## Exercise details
The data must be returned exactly. No line may be left out.

Version comparison data
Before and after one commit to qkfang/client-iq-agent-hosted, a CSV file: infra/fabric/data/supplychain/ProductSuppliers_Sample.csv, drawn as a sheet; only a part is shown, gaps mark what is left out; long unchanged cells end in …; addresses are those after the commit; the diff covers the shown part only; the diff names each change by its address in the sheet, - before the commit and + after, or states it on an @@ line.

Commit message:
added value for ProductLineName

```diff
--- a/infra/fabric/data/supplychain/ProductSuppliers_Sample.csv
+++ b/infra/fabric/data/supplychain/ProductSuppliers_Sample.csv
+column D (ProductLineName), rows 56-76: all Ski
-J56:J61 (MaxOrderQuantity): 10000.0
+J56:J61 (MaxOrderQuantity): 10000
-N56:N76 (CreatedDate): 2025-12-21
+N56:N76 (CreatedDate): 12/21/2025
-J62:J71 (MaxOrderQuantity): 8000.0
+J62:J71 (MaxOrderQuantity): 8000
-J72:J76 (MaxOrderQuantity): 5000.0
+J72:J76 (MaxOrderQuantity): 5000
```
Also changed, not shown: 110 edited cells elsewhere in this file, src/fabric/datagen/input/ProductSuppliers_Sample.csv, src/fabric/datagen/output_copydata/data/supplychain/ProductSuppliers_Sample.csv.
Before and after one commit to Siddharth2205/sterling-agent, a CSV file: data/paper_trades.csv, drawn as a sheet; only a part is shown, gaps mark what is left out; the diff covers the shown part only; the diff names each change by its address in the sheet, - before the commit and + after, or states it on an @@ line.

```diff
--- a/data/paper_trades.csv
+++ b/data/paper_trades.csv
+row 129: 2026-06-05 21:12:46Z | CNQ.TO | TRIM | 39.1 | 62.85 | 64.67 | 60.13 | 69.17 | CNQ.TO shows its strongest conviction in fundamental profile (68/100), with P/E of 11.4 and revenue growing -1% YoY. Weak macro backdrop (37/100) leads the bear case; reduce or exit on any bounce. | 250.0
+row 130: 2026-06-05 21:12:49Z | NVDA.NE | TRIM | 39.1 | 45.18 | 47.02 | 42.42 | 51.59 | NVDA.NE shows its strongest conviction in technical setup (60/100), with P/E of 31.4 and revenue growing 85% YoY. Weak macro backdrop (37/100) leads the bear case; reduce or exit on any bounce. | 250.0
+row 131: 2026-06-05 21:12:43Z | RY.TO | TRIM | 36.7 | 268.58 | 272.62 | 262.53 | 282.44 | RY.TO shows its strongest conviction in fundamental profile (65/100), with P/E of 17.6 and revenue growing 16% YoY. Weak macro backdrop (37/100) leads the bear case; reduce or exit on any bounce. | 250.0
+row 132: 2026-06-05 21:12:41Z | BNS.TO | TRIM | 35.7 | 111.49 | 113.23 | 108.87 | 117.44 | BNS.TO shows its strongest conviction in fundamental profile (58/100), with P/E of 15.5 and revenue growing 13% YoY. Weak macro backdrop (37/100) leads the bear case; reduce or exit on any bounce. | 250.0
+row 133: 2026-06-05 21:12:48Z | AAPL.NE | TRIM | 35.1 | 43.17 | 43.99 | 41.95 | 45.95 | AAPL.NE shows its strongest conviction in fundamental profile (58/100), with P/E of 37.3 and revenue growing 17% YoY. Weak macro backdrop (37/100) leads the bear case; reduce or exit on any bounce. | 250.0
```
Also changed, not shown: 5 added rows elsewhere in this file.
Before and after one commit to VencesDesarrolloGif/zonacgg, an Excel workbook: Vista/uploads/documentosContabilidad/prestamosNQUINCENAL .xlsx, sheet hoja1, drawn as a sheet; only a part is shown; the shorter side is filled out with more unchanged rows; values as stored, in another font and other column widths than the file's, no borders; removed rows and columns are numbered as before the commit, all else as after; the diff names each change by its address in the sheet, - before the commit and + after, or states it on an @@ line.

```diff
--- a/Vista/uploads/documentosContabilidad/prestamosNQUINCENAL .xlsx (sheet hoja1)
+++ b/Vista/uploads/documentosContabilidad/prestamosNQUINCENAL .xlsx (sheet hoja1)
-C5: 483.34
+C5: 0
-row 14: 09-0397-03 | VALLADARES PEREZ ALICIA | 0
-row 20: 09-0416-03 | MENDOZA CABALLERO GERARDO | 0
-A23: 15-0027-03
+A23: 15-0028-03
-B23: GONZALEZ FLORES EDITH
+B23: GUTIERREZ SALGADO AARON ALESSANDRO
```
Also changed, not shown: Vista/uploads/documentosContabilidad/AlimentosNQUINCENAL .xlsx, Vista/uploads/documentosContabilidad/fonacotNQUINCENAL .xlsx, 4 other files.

## Solution to this problem
Before and after one commit to qkfang/client-iq-agent-hosted, a CSV file: infra/fabric/data/supplychain/ProductSuppliers_Sample.csv, drawn as a sheet; only a part is shown, gaps mark what is left out; long unchanged cells end in …; addresses are those after the commit; the diff covers the shown part only; the diff names each change by its address in the sheet, - before the commit and + after, or states it on an @@ line.

Commit message:
added value for ProductLineName

```diff
--- a/infra/fabric/data/supplychain/ProductSuppliers_Sample.csv
+++ b/infra/fabric/data/supplychain/ProductSuppliers_Sample.csv
+column D (ProductLineName), rows 56-76: all Ski
-J56:J61 (MaxOrderQuantity): 10000.0
+J56:J61 (MaxOrderQuantity): 10000
-N56:N76 (CreatedDate): 2025-12-21
+N56:N76 (CreatedDate): 12/21/2025
-J62:J71 (MaxOrderQuantity): 8000.0
+J62:J71 (MaxOrderQuantity): 8000
-J72:J76 (MaxOrderQuantity): 5000.0
+J72:J76 (MaxOrderQuantity): 5000
```
Also changed, not shown: 110 edited cells elsewhere in this file, src/fabric/datagen/input/ProductSuppliers_Sample.csv, src/fabric/datagen/output_copydata/data/supplychain/ProductSuppliers_Sample.csv.
Before and after one commit to Siddharth2205/sterling-agent, a CSV file: data/paper_trades.csv, drawn as a sheet; only a part is shown, gaps mark what is left out; the diff covers the shown part only; the diff names each change by its address in the sheet, - before the commit and + after, or states it on an @@ line.

```diff
--- a/data/paper_trades.csv
+++ b/data/paper_trades.csv
+row 129: 2026-06-05 21:12:46Z | CNQ.TO | TRIM | 39.1 | 62.85 | 64.67 | 60.13 | 69.17 | CNQ.TO shows its strongest conviction in fundamental profile (68/100), with P/E of 11.4 and revenue growing -1% YoY. Weak macro backdrop (37/100) leads the bear case; reduce or exit on any bounce. | 250.0
+row 130: 2026-06-05 21:12:49Z | NVDA.NE | TRIM | 39.1 | 45.18 | 47.02 | 42.42 | 51.59 | NVDA.NE shows its strongest conviction in technical setup (60/100), with P/E of 31.4 and revenue growing 85% YoY. Weak macro backdrop (37/100) leads the bear case; reduce or exit on any bounce. | 250.0
+row 131: 2026-06-05 21:12:43Z | RY.TO | TRIM | 36.7 | 268.58 | 272.62 | 262.53 | 282.44 | RY.TO shows its strongest conviction in fundamental profile (65/100), with P/E of 17.6 and revenue growing 16% YoY. Weak macro backdrop (37/100) leads the bear case; reduce or exit on any bounce. | 250.0
+row 132: 2026-06-05 21:12:41Z | BNS.TO | TRIM | 35.7 | 111.49 | 113.23 | 108.87 | 117.44 | BNS.TO shows its strongest conviction in fundamental profile (58/100), with P/E of 15.5 and revenue growing 13% YoY. Weak macro backdrop (37/100) leads the bear case; reduce or exit on any bounce. | 250.0
+row 133: 2026-06-05 21:12:48Z | AAPL.NE | TRIM | 35.1 | 43.17 | 43.99 | 41.95 | 45.95 | AAPL.NE shows its strongest conviction in fundamental profile (58/100), with P/E of 37.3 and revenue growing 17% YoY. Weak macro backdrop (37/100) leads the bear case; reduce or exit on any bounce. | 250.0
```
Also changed, not shown: 5 added rows elsewhere in this file.
Before and after one commit to VencesDesarrolloGif/zonacgg, an Excel workbook: Vista/uploads/documentosContabilidad/prestamosNQUINCENAL .xlsx, sheet hoja1, drawn as a sheet; only a part is shown; the shorter side is filled out with more unchanged rows; values as stored, in another font and other column widths than the file's, no borders; removed rows and columns are numbered as before the commit, all else as after; the diff names each change by its address in the sheet, - before the commit and + after, or states it on an @@ line.

```diff
--- a/Vista/uploads/documentosContabilidad/prestamosNQUINCENAL .xlsx (sheet hoja1)
+++ b/Vista/uploads/documentosContabilidad/prestamosNQUINCENAL .xlsx (sheet hoja1)
-C5: 483.34
+C5: 0
-row 14: 09-0397-03 | VALLADARES PEREZ ALICIA | 0
-row 20: 09-0416-03 | MENDOZA CABALLERO GERARDO | 0
-A23: 15-0027-03
+A23: 15-0028-03
-B23: GONZALEZ FLORES EDITH
+B23: GUTIERREZ SALGADO AARON ALESSANDRO
```
Also changed, not shown: Vista/uploads/documentosContabilidad/AlimentosNQUINCENAL .xlsx, Vista/uploads/documentosContabilidad/fonacotNQUINCENAL .xlsx, 4 other files.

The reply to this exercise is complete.